I agree with DJR, Marc and others. Our trust was indeed broken after the Second Vatican Council when we were told not to worry that the Mass would just be in English not Latin. It would continue on the same as before - ha ha! How long did that last before, as DJR mentions, Kumbaya was ushered in, along with the Singing Nun - who sad to say ran off with a lesbian and then ended up commiting suicide. We have indeed witnessed a great freeing up period since Vatican II with many nuns and priests leaving the priesthood, the abuse scandal and the vast numbers of Catholics no longer practising their faith.

When St John Paul II The Great gave an indult for the Traditional Mass how many bishops ignored that? The overwhelming majority. If the laity had sat back and just gone about their business of bringing up children, etc, as the woman who comments on the Remnant suggests, then there would have been no moto proprio from Pope Benedict. If those abused had sat back and said nothing but gone about their business of bringing up children, etc, then the abuse would no doubt still be going on.

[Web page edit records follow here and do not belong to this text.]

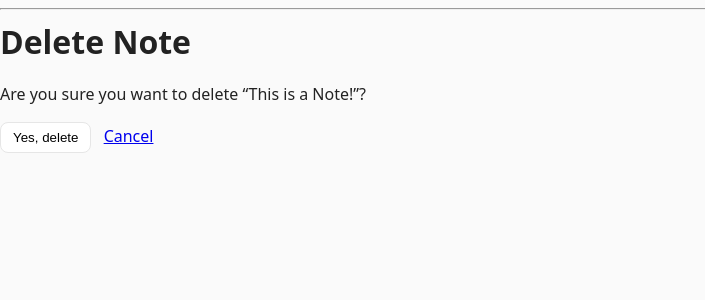
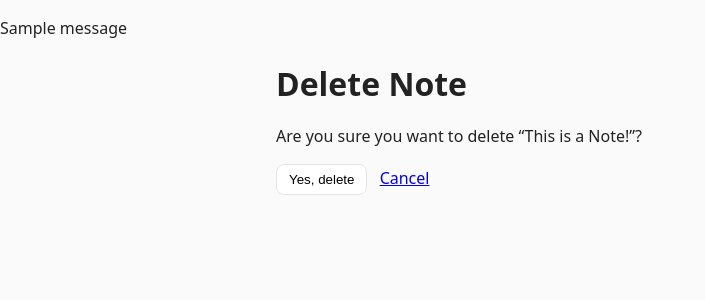
Before and after one commit to VinceVSCode/Django_Playground, a Django app: page /notes/1/delete/ in a window 1280 px wide. Shown: the part 49-349 px from the top of the page, without its empty margins (0-705 px from the left). Run offline with Django 5.2, Linux system fonts and the light colour scheme; a user stored in the database is signed in; data comes from the database, SQL or seed files in the repository; tables that the repository leaves empty hold one stand-in row (values such as "Sample post"); one stand-in notice (Sample message) is shown.

Commit message:
- Refactor base.html to include flash messages section for better user feedback

```diff
--- a/DjangoPlayground/firstsite/templates/firstsite/base.html
+++ b/DjangoPlayground/firstsite/templates/firstsite/base.html
@@ -12,7 +12,18 @@
     <a href="{% url 'create_note' %}">New note</a> |
     <a href="/accounts/logout/">Logout</a>
   </nav>
-  <hr/>
-  {% block content %}{% endblock %}
+  <!-- Flash messages -->
+  {% if messages %}
+    <ul class="messages">
+      {% for message in messages %}
+        <li class="message {{ message.tags|default:'info' }}">{{ message }}</li>
+      {% endfor %}
+    </ul>
+  {% endif %}
+
+  <div class="container">
+    {% block content %}{% endblock %}
+  </div>
+
 </body>
 </html>
```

The vast majority of Catholics do say nothing and go about their business of bringing up children, etc, and that is why the Church is in such a bad state. If a few more of the laity had spoken out then I am sure that the liberals would be long gone. Silence means assent, so those Catholics who say nothing - like the woman who commented on the Remnant - are responsible for the ongoing liberalisation of the Church. Those who say nothing in the face of such outrageous happenings in the Church are the weakest link. I see them in reality as aiding and abetting the liberals through silence. As Cardinal Burke said just a few weeks ago:

"Even within the church there are those who would obscure the truth of the indissolubility of marriage in the name of mercy, who would condone the violation of the conjugal union by means of contraception in the name of pastoral understanding, and who IN THE NAME OF TOLERANCE would remain silent about the attack on the very integrity of marriage as the union of one man and one woman.”


Jan said...

But why is the woman commenting in the Remnant not worried about the state of the Church and preferring not to comment? Simple, because she is a member of the SSPX. She has already made a statement about the Church by going off and joining that group. Nothing could be stronger against Pope Francis than doing something like that. She is actually only parroting what she has been told by SSPX priests whose organisation is benefiting from the liberalism in the Church. So who is going to follow the recommendations of a member of the SSPX? Certainly not me.


Anonymous 2 said...

How does the expression go: Every man a pope? Well, I’m not ready to be pope. Perhaps others are.

The clergy abuse scandal is different and to raise it in this context is an example of red herring fallacy—the conduct in question not only represented a gross betrayal of an intimate and sacred trust but also criminal behavior. It’s not the same thing at all as argument over doctrine and discipline and who has authority to determine such matters.

I see nothing inappropriate in asking questions, seeking clarifications, and trying to determine the proper application of Catholic teaching as long as it is done with an attitude of submission to the magisterial authority of the hierarchy. But who are we to seek to compel those with such authority to be “doctrinally correct” during the process of deliberation, especially as the outcome of the process is unknown?

But that’s just my personal opinion, although Cletus and Jus seem to tend somewhat in this direction too. Clearly others have a different opinion.

Marc said...

Anonymous 2, what you're missing is that the outcome of the process cannot be unknown since we are dealing here with the unchangeable doctrine of the Church rooted in the very words of Christ. Since these things aren't up for discussion, the fact that they are being discussed is the problem. The discussion indicates that these churchmen believe they can change the doctrine or change the practice, which both amount to the same thing.

If this were a discussion about predestination and predeliction, for example, there could be reasonable debate within certain bounds since there is a legitimate difference in the schools of thought on this issue and it hasn't been defined exactly. That is the sort of thing about which discussion can be had.